California-based company MonkeyLectric has a number of videos on YouTube featuring its lights, which attach to wheel spokes and feature artist-designed graphics, helping cyclists to be visible at night while injecting a bit of fun too. Here’s their latest clip.
James Golding & a week against the clock
James Golding’s story is remarkable. Diagnosed with a tumour in 2008, he went from 14 stone to 6 stone and was given a less than 5 per cent chance of survival.
Since then he has raised more than £1 million for charity, despite suffering horrific injuries when he was hit by a truck while cycling near New Orleans in 2010, and his cancer returning in 2011. He’s also become a father.
This beautifully shot film, called Distance Over Time, follows him as he attempts to break the seven-day cycling world record of 1,748 miles.
How to wash your bike

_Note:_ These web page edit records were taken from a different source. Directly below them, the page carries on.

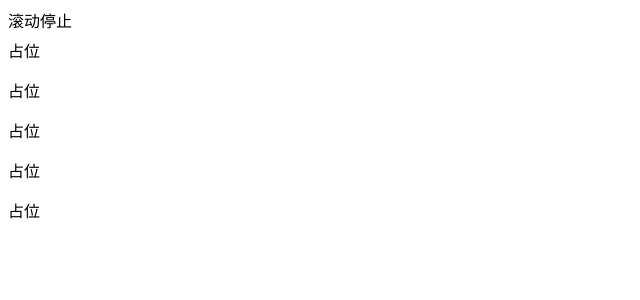
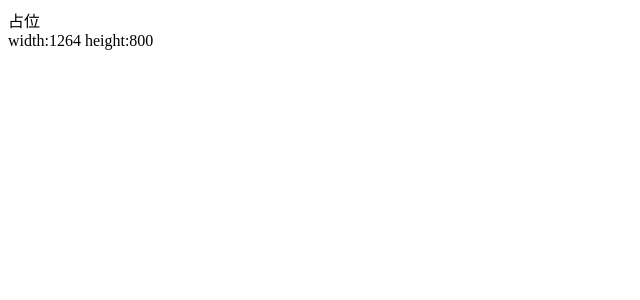
Before and after one commit to huzhiwu1/react-pro-practice, a React (Vite) app: page / in a window 1280 px wide. Shown: the top 300 px of the page, without its empty margins (0-640 px from the left). Built offline with nearby package versions, Linux system fonts and the light colour scheme.

Commit message:
feat(useSize): 封装useSize用于监听dom的clientHeight,clientWidth的变化

```diff
--- a/package.json
+++ b/package.json
@@ -19,6 +19,7 @@
     "js-cookie": "^3.0.5",
     "react": "^19.1.1",
     "react-dom": "^19.1.1",
+    "resize-observer-polyfill": "^1.5.1",
     "sass": "^1.91.0"
   },
   "devDependencies": {
--- /dev/null
+++ b/src/Hooks/useSize.tsx
@@ -0,0 +1,53 @@
+import { useCallback, useEffect, useRef, useState } from "react";
+import ResizeObserver from "resize-observer-polyfill";
+import type { RefObject } from "react";
+
+export type SizeType = { width: number; height: number };
+function useSize(el: RefObject<HTMLElement | null>) {
+  /**
+   * 初始化size,用el的宽高作为初始化参数
+   */
+  const [size, setSize] = useState<SizeType | undefined>(() =>
+    el.current
+      ? { width: el.current.clientWidth, height: el.current.clientHeight }
+      : undefined
+  );
+
+  const onSizeChange = useCallback<ResizeObserverCallback>((entries) => {
+    const [entry] = entries;
+    setSize({
+      height: entry.target.clientHeight,
+      width: entry.target.clientWidth,
+    });
+  }, []);
+
+  useEffect(() => {
+    if (el.current) {
+      const instance = new ResizeObserver(onSizeChange);
+      instance.observe(el.current);
+      return () => {
+        if (el.current) {
+          instance.unobserve(el.current);
+        }
+      };
+    }
+    return () => {};
+  }, []);
+
+  return size;
+}
+
+function App() {
+  const divRef = useRef<HTMLDivElement>(null);
+  const size = useSize(divRef);
+  return (
+    <div ref={divRef} style={{ height: "100vh" }}>
+      占位
+      <div>
+        width:{size?.width} height:{size?.height}
+      </div>
+    </div>
+  );
+}
+
+export default App;
--- a/src/main.tsx
+++ b/src/main.tsx
@@ -25,5 +25,6 @@ import "./index.css";
 // import App from "./CopyToClipboard";
 // import App from "./LazyLoad";
 // import App from "./Hooks/useCookie";
-import App from "./Hooks/useScroll";
+// import App from "./Hooks/useScroll";
+import App from "./Hooks/useSize";
 createRoot(document.getElementById("root")!).render(<App />);
```
Also changed, not shown: 1 other file (tests, documents, lock files or other folders).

Here’s a video showing how to wash your bike like a pro – in just 4 minutes. The Diamondback Podium Equipe bike belongs to Canadian national champion Leah Kirchmann, and the guy doing the cleaning is her Optum Pro Cycling team mechanic, Bill McPherson. Oh, and one other thing about this clip – it was shot on Google Glass.
Tour de France takes a bug break
We need to apologise to you – clearly we missed the biggest story so far of the Tour de France. But luckily The Onion didn’t; here’s their report on the day the peloton trooped off to a creek to have a look at some bugs.
Warning: graphic bad driving
Finally, the inevitable bad driving video, and we need to warn you, it’s a very difficult one to watch. A Texas cyclist was clipped by the wing mirror of a pick-up truck being driven far too close to him, and suffered injuries including a broken scapula, five broken ribs, collapsed lung, and a gash to the head.
The driver didn’t stop, but luckily others did to help out the stricken cyclist, although it’s noticeable how a lot of traffic speeds past – including a huge truck at the end, very close to where the rider is lying.
Born in Scotland, Simon moved to London aged seven and now lives in the Oxfordshire Cotswolds with his miniature schnauzer, Elodie. He fell in love with cycling one Saturday morning in 1994 while living in Italy when Milan-San Remo went past his front door. A daily cycle commuter in London back before riding to work started to boom, he's been news editor at road.cc since 2009. Handily for work, he speaks French and Italian. He doesn't get to ride his Colnago as often as he'd like, and freely admits he's much more adept at cooking than fettling with bikes.